- EXERCISE INSTRUCTIONS: Repeat all entries word for word; skip images.

◆ ◆ ◆ ◆

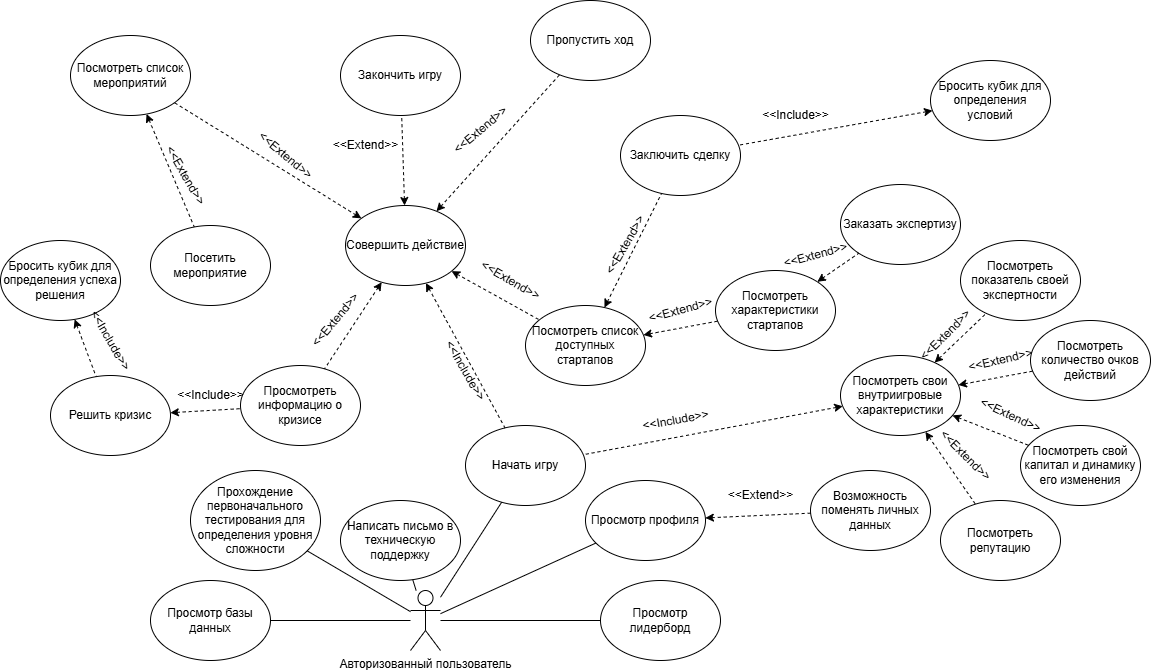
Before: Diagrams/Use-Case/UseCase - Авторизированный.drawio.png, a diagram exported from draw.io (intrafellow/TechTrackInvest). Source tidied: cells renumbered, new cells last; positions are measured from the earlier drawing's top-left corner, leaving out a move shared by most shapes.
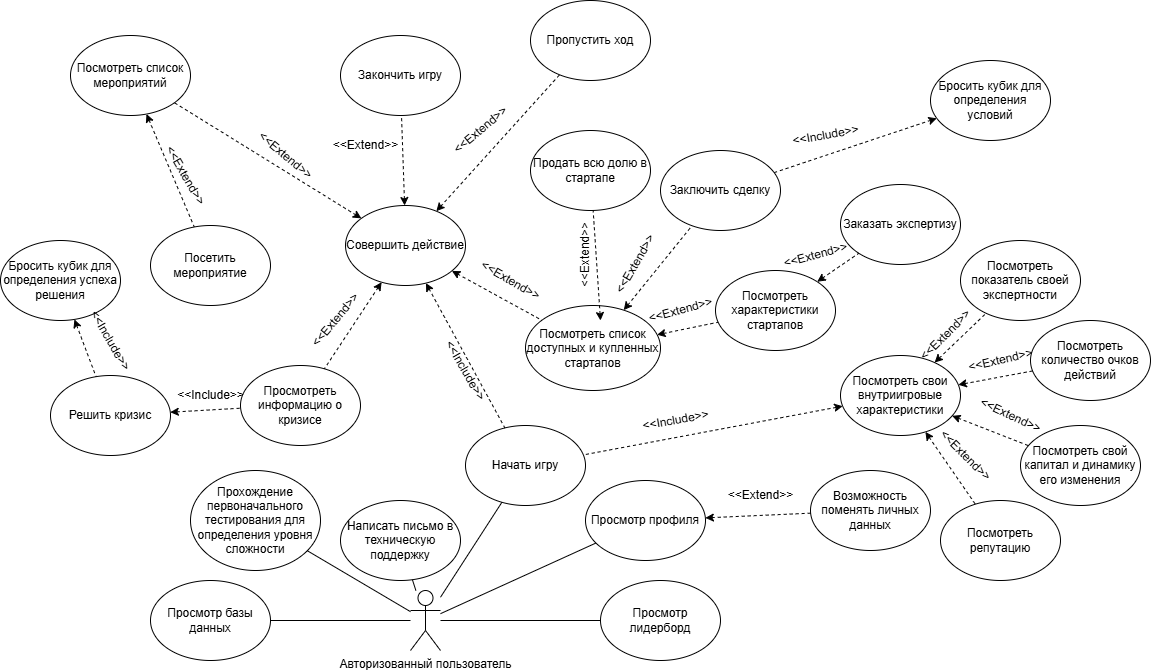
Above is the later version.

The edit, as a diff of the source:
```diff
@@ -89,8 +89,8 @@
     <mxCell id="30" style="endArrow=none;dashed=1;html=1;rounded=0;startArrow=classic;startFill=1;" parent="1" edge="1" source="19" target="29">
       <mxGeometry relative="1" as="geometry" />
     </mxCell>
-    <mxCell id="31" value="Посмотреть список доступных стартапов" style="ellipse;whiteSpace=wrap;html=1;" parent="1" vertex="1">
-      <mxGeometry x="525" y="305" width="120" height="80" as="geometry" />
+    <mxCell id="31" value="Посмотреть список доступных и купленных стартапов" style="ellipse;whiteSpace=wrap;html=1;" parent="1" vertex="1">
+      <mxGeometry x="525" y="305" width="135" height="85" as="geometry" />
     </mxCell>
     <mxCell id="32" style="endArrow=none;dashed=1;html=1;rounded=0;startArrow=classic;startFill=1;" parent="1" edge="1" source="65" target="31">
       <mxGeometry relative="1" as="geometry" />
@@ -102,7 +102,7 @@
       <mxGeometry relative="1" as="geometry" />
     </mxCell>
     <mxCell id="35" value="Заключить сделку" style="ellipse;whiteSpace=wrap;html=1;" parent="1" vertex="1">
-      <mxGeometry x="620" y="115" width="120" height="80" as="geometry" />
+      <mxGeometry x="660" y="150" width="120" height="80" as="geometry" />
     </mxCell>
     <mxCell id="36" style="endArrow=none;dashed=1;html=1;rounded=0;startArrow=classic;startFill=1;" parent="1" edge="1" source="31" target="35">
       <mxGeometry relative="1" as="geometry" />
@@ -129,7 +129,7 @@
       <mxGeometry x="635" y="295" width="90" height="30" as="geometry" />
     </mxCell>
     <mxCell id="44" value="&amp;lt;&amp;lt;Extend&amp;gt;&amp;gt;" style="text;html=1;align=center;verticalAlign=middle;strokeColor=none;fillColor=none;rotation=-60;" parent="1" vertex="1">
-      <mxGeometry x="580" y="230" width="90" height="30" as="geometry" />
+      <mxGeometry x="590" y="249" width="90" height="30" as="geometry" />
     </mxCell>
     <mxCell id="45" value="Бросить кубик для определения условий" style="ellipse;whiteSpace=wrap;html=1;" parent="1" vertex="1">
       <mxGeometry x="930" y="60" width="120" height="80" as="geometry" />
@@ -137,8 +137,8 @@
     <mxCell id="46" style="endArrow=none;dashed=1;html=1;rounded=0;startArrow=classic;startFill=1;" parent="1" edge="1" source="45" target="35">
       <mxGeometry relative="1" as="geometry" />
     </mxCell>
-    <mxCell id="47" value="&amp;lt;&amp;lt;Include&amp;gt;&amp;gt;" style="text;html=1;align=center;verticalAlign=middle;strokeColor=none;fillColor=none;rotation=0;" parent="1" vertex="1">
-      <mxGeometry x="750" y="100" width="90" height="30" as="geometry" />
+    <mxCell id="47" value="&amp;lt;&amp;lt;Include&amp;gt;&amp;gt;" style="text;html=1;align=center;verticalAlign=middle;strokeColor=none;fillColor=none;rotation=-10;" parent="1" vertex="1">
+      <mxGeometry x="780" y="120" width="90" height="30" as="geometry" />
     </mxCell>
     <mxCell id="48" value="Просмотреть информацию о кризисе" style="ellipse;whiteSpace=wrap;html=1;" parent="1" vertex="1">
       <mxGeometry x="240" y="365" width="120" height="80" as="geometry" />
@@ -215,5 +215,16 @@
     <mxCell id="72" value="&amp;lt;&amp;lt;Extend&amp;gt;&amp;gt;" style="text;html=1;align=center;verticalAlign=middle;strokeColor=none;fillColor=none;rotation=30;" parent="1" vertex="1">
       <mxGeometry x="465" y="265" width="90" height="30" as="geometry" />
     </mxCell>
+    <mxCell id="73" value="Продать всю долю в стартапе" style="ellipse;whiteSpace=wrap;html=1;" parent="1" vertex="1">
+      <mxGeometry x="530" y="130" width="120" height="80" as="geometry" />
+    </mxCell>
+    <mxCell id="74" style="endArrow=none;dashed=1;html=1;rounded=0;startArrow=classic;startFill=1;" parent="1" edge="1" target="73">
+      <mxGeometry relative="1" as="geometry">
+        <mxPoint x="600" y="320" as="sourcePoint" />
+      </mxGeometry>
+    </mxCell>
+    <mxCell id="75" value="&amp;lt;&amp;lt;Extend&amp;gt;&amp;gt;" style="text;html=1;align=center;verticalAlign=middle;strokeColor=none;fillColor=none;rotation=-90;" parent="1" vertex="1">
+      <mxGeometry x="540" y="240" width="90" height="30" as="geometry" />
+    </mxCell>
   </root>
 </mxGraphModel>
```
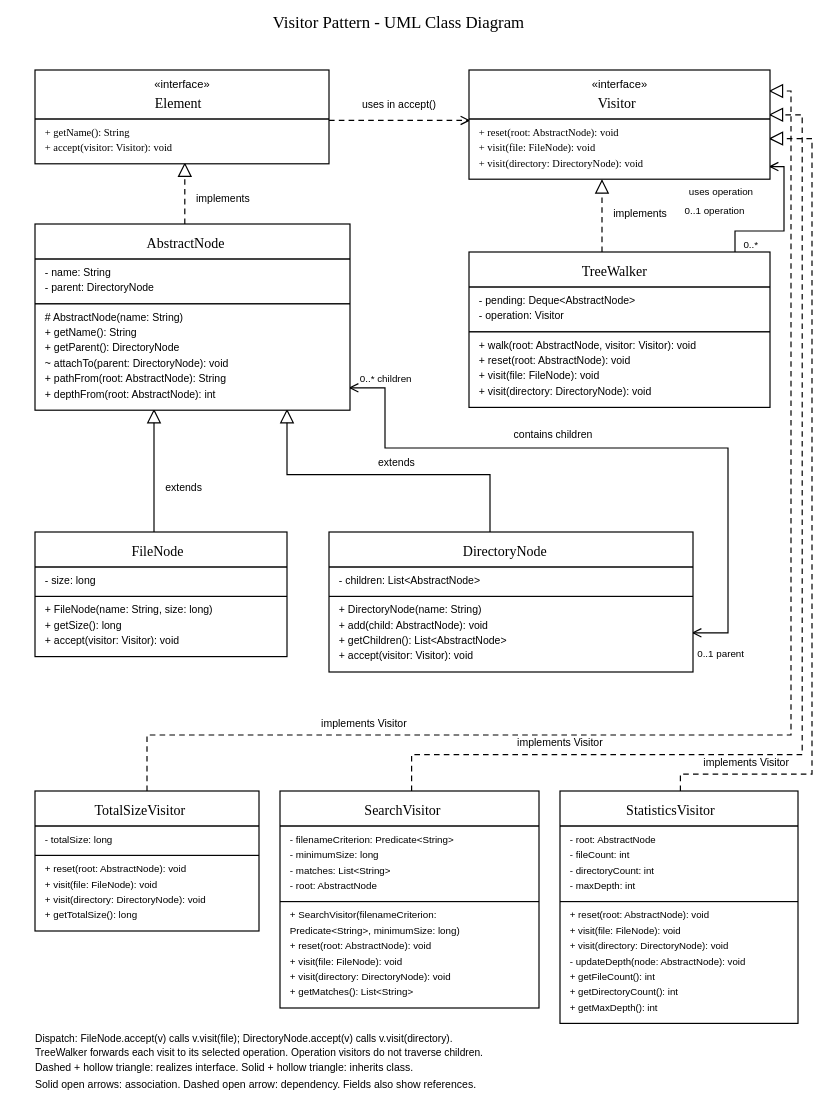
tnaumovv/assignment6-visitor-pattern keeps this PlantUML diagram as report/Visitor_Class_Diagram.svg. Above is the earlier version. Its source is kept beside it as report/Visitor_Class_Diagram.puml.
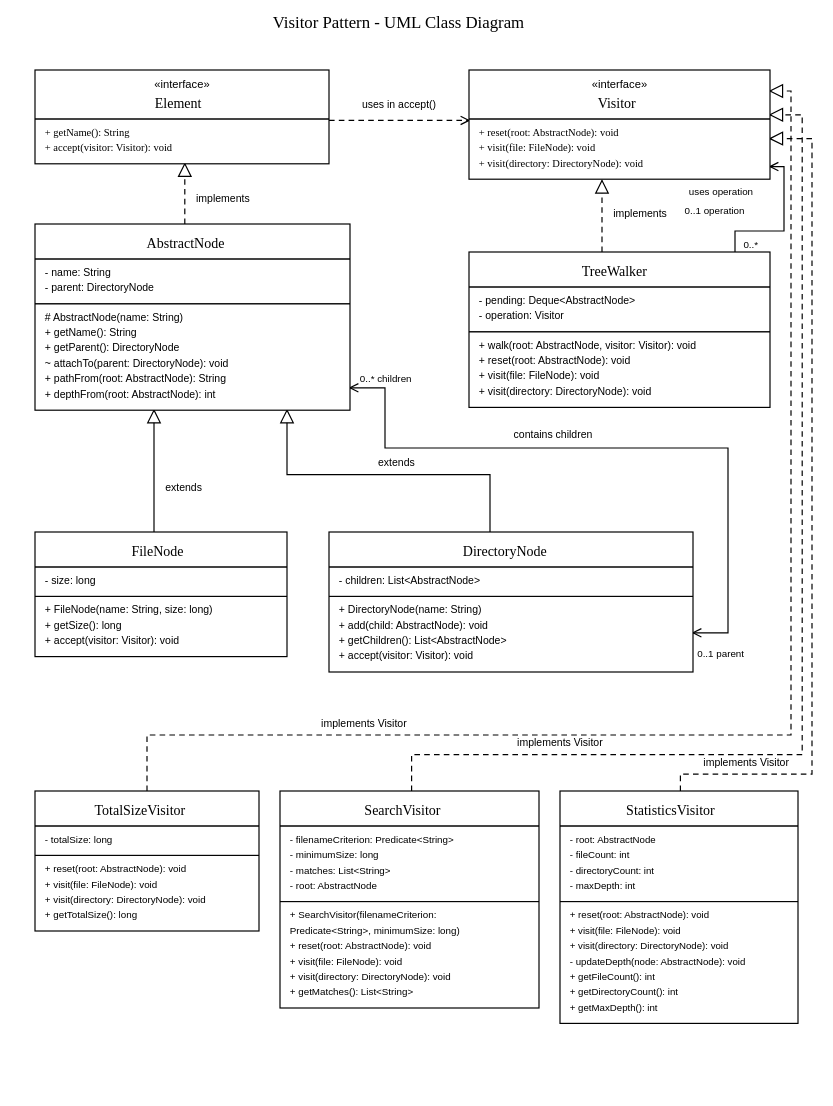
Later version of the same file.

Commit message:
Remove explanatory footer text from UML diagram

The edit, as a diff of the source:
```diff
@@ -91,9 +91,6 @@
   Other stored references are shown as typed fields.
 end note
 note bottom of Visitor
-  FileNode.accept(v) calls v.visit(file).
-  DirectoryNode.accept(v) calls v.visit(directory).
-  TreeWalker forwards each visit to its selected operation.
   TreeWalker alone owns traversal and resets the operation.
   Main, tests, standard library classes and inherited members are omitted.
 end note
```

◆ ◆ ◆ ◆

- ANSWER SPACE:
Before: Diagrams/Use-Case/UseCase - Авторизированный.drawio.png, a diagram exported from draw.io (intrafellow/TechTrackInvest). Source tidied: cells renumbered, new cells last; positions are measured from the earlier drawing's top-left corner, leaving out a move shared by most shapes.
Above is the later version.

The edit, as a diff of the source:
```diff
@@ -89,8 +89,8 @@
     <mxCell id="30" style="endArrow=none;dashed=1;html=1;rounded=0;startArrow=classic;startFill=1;" parent="1" edge="1" source="19" target="29">
       <mxGeometry relative="1" as="geometry" />
     </mxCell>
-    <mxCell id="31" value="Посмотреть список доступных стартапов" style="ellipse;whiteSpace=wrap;html=1;" parent="1" vertex="1">
-      <mxGeometry x="525" y="305" width="120" height="80" as="geometry" />
+    <mxCell id="31" value="Посмотреть список доступных и купленных стартапов" style="ellipse;whiteSpace=wrap;html=1;" parent="1" vertex="1">
+      <mxGeometry x="525" y="305" width="135" height="85" as="geometry" />
     </mxCell>
     <mxCell id="32" style="endArrow=none;dashed=1;html=1;rounded=0;startArrow=classic;startFill=1;" parent="1" edge="1" source="65" target="31">
       <mxGeometry relative="1" as="geometry" />
@@ -102,7 +102,7 @@
       <mxGeometry relative="1" as="geometry" />
     </mxCell>
     <mxCell id="35" value="Заключить сделку" style="ellipse;whiteSpace=wrap;html=1;" parent="1" vertex="1">
-      <mxGeometry x="620" y="115" width="120" height="80" as="geometry" />
+      <mxGeometry x="660" y="150" width="120" height="80" as="geometry" />
     </mxCell>
     <mxCell id="36" style="endArrow=none;dashed=1;html=1;rounded=0;startArrow=classic;startFill=1;" parent="1" edge="1" source="31" target="35">
       <mxGeometry relative="1" as="geometry" />
@@ -129,7 +129,7 @@
       <mxGeometry x="635" y="295" width="90" height="30" as="geometry" />
     </mxCell>
     <mxCell id="44" value="&amp;lt;&amp;lt;Extend&amp;gt;&amp;gt;" style="text;html=1;align=center;verticalAlign=middle;strokeColor=none;fillColor=none;rotation=-60;" parent="1" vertex="1">
-      <mxGeometry x="580" y="230" width="90" height="30" as="geometry" />
+      <mxGeometry x="590" y="249" width="90" height="30" as="geometry" />
     </mxCell>
     <mxCell id="45" value="Бросить кубик для определения условий" style="ellipse;whiteSpace=wrap;html=1;" parent="1" vertex="1">
       <mxGeometry x="930" y="60" width="120" height="80" as="geometry" />
@@ -137,8 +137,8 @@
     <mxCell id="46" style="endArrow=none;dashed=1;html=1;rounded=0;startArrow=classic;startFill=1;" parent="1" edge="1" source="45" target="35">
       <mxGeometry relative="1" as="geometry" />
     </mxCell>
-    <mxCell id="47" value="&amp;lt;&amp;lt;Include&amp;gt;&amp;gt;" style="text;html=1;align=center;verticalAlign=middle;strokeColor=none;fillColor=none;rotation=0;" parent="1" vertex="1">
-      <mxGeometry x="750" y="100" width="90" height="30" as="geometry" />
+    <mxCell id="47" value="&amp;lt;&amp;lt;Include&amp;gt;&amp;gt;" style="text;html=1;align=center;verticalAlign=middle;strokeColor=none;fillColor=none;rotation=-10;" parent="1" vertex="1">
+      <mxGeometry x="780" y="120" width="90" height="30" as="geometry" />
     </mxCell>
     <mxCell id="48" value="Просмотреть информацию о кризисе" style="ellipse;whiteSpace=wrap;html=1;" parent="1" vertex="1">
       <mxGeometry x="240" y="365" width="120" height="80" as="geometry" />
@@ -215,5 +215,16 @@
     <mxCell id="72" value="&amp;lt;&amp;lt;Extend&amp;gt;&amp;gt;" style="text;html=1;align=center;verticalAlign=middle;strokeColor=none;fillColor=none;rotation=30;" parent="1" vertex="1">
       <mxGeometry x="465" y="265" width="90" height="30" as="geometry" />
     </mxCell>
+    <mxCell id="73" value="Продать всю долю в стартапе" style="ellipse;whiteSpace=wrap;html=1;" parent="1" vertex="1">
+      <mxGeometry x="530" y="130" width="120" height="80" as="geometry" />
+    </mxCell>
+    <mxCell id="74" style="endArrow=none;dashed=1;html=1;rounded=0;startArrow=classic;startFill=1;" parent="1" edge="1" target="73">
+      <mxGeometry relative="1" as="geometry">
+        <mxPoint x="600" y="320" as="sourcePoint" />
+      </mxGeometry>
+    </mxCell>
+    <mxCell id="75" value="&amp;lt;&amp;lt;Extend&amp;gt;&amp;gt;" style="text;html=1;align=center;verticalAlign=middle;strokeColor=none;fillColor=none;rotation=-90;" parent="1" vertex="1">
+      <mxGeometry x="540" y="240" width="90" height="30" as="geometry" />
+    </mxCell>
   </root>
 </mxGraphModel>
```
tnaumovv/assignment6-visitor-pattern keeps this PlantUML diagram as report/Visitor_Class_Diagram.svg. Above is the earlier version. Its source is kept beside it as report/Visitor_Class_Diagram.puml.
Later version of the same file.

Commit message:
Remove explanatory footer text from UML diagram

The edit, as a diff of the source:
```diff
@@ -91,9 +91,6 @@
   Other stored references are shown as typed fields.
 end note
 note bottom of Visitor
-  FileNode.accept(v) calls v.visit(file).
-  DirectoryNode.accept(v) calls v.visit(directory).
-  TreeWalker forwards each visit to its selected operation.
   TreeWalker alone owns traversal and resets the operation.
   Main, tests, standard library classes and inherited members are omitted.
 end note
```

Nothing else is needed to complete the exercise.